Today, school contained all of the usual management issues that make the day feel full: an 8.00am call from a teacher who was too ill to come to work, a concern about upcoming observations, issues with the school Internet and Intranet and two different staff meetings to prepare and deliver.
The highlight of my day though was to spend the afternoon in class with pupils from Year 5 and Year 6. In partnership with the school psychology team I am planning and delivering a course of lessons called by the school ‘Study Skills’, although I personally prefer the title ‘Learning to learn’. Apart from being more a more accurate description of what takes place ‘Learning to learn’ can be abbreviated to ‘L2L’ which seems to carry a certain SMS style kudos with the pupils.
We have just completed a series of lessons exploring our own barriers to learning and how we can manage these effectively to ensure that learning can take place. The pupils were incredibly astute in recognising their own barriers to learning. They have now developed a range of strategies to overcome these barriers with the emphasis on maintaining a positive and happy approach to learning. Today we were introducing the next unit of this work ‘Myself – a learner’. The children will be exploring themselves as learners which will give an opportunity to think about how we learn and to develop an awareness of different learning styles.
We began with the following fascinator:
“If your best friend scratched your father’s new car with his bike what would you do?
Pretend you knew nothing about it? Tell your father it was you? Tell your father what your friend had done? Something else?”
That provided a five minute energy filled discussion!

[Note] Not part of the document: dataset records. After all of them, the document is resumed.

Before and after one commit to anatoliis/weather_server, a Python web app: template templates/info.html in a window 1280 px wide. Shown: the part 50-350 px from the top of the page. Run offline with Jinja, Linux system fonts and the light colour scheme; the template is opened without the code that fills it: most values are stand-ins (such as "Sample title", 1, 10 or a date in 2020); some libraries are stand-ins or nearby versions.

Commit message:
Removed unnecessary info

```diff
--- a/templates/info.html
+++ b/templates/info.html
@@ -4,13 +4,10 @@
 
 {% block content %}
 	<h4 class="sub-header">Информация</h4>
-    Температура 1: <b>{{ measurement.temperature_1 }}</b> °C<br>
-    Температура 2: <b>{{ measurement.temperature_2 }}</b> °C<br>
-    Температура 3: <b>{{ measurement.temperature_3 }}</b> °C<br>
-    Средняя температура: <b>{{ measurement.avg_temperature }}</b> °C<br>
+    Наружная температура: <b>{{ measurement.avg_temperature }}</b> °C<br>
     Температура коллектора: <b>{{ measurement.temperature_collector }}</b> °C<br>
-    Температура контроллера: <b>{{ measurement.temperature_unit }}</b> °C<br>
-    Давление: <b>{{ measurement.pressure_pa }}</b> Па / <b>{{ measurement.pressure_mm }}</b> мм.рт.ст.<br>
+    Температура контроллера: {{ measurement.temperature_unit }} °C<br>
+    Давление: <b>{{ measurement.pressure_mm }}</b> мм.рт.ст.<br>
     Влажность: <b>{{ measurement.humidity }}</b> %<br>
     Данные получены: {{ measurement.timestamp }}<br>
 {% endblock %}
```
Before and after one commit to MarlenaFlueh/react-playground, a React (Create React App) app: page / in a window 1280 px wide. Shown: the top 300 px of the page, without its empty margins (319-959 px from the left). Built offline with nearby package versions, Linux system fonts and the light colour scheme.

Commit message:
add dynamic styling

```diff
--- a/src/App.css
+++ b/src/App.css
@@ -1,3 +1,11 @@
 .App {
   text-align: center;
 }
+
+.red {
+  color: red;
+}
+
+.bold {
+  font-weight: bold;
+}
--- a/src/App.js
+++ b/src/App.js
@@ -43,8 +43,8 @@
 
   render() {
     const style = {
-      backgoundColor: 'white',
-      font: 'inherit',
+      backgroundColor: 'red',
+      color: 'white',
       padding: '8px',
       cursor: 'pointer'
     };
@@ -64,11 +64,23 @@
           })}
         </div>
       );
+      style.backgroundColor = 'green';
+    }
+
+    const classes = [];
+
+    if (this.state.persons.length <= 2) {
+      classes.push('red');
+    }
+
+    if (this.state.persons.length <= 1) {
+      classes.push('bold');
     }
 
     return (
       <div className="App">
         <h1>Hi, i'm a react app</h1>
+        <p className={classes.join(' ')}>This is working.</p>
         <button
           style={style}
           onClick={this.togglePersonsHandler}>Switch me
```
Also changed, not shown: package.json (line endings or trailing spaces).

(Thanks to John Turnerfor introducing ‘fascinators’ as a way of hooking children in at the start of a lesson.)
We then used the BASIS questionnaire resource from Alistair Smith and Nicola Call’s ‘The alps approach – accelerated learning in primary schools.’ (ISBN: 9781855390560).

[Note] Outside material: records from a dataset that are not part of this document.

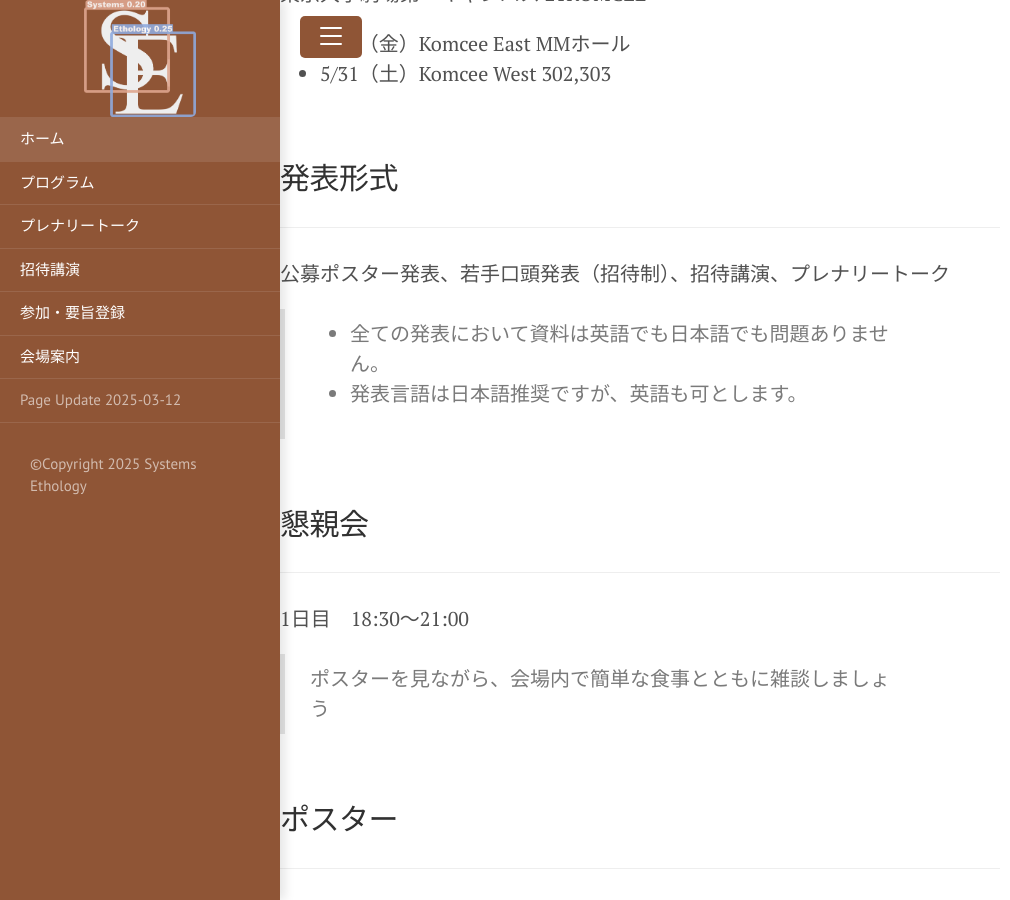
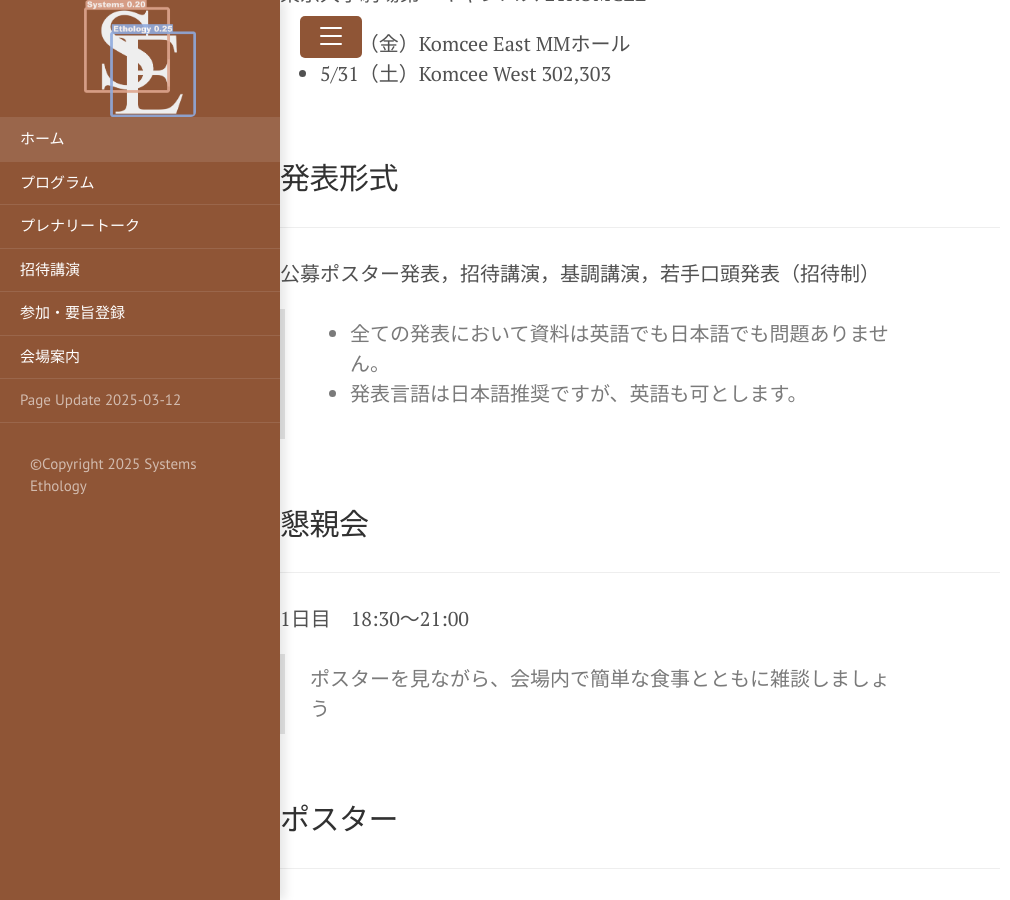
Before and after one commit to SystemsEthology/website, a Jekyll site: the page built from event_01/conference01_home.md, in a window 1280 px wide and 900 px high, scrolled down 1221 px. Shown: the whole window, without its empty margins (0-1010 px from the left). Built offline with Jekyll 4.4.1, drawn with Linux system fonts in a browser that asks for light colours.

Commit message:
Update conference01_home.md

```diff
--- a/event_01/conference01_home.md
+++ b/event_01/conference01_home.md
@@ -34,7 +34,7 @@ title: Home
 
 ## 発表形式
 ***
-公募ポスター発表、若手口頭発表（招待制）、招待講演、プレナリートーク
+公募ポスター発表，招待講演，基調講演，若手口頭発表（招待制）
 
 > - 全ての発表において資料は英語でも日本語でも問題ありません。
 > - 発表言語は日本語推奨ですが、英語も可とします。
```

To those not familiar with the alps resources, BASIS is an acronym for:
These aspects of a child’s self-concept are important if they are to be willing to learn. As a teacher it is an opportunity not so much to diagnose issues but more to create a conversation about the class and school environment.
As we were working helicopters and planes were fighting a fire that had developed on a nearby mountain side. We could see the flames and smoke through the classroom window and watch the planes dropping their water. Ringing in my ears were the words of Hywel Roberts from our recent training event. In demonstrating how as teachers we can sometimes squash the energy that pupils bring to school he gave the example of an elephant walking past the classroom. Clearly there have been times when at such a point we have been guilty of demanding the children’s attention with lines such as “Look at me! Haven’t you seen an elephant before. You’re not going to learn anything by watching the elephant!” I decided to resist the temptation to fight for attention with the mountain fire and instead we all took a couple of minutes out to watch and discuss what was going on. In a classroom where pupils have English as a second or third language it is incredible how much great language and vocabulary development can take place discussing an exciting event that wouldn’t normally be a part of our classroom curriculum.
Myself today, I learned something about Guy Fawkes. Caught totally unawares by questions that a teacher had hoped to answer using the currently non-functioning school Internet, a colleague instead went online using her mobile telephone to find the answers. I had always thought, I’m sure from some mis-guidance in a classroom when younger, although it is possible I just wasn’t listening, that Guy Fawkes (aka Guido Fawkes) was a Spanish catholic intent upon destroying the protestant British parliament. It turns out though that he was a home grown terrorist, born in York and that his name ‘Guido’ was only given to him when he opted to fight with the Spanish catholics. My own learning style today was to listen to a colleague reading from Wikipedia. I think probably “Let’s Wiki it!” is my current dominant learning style.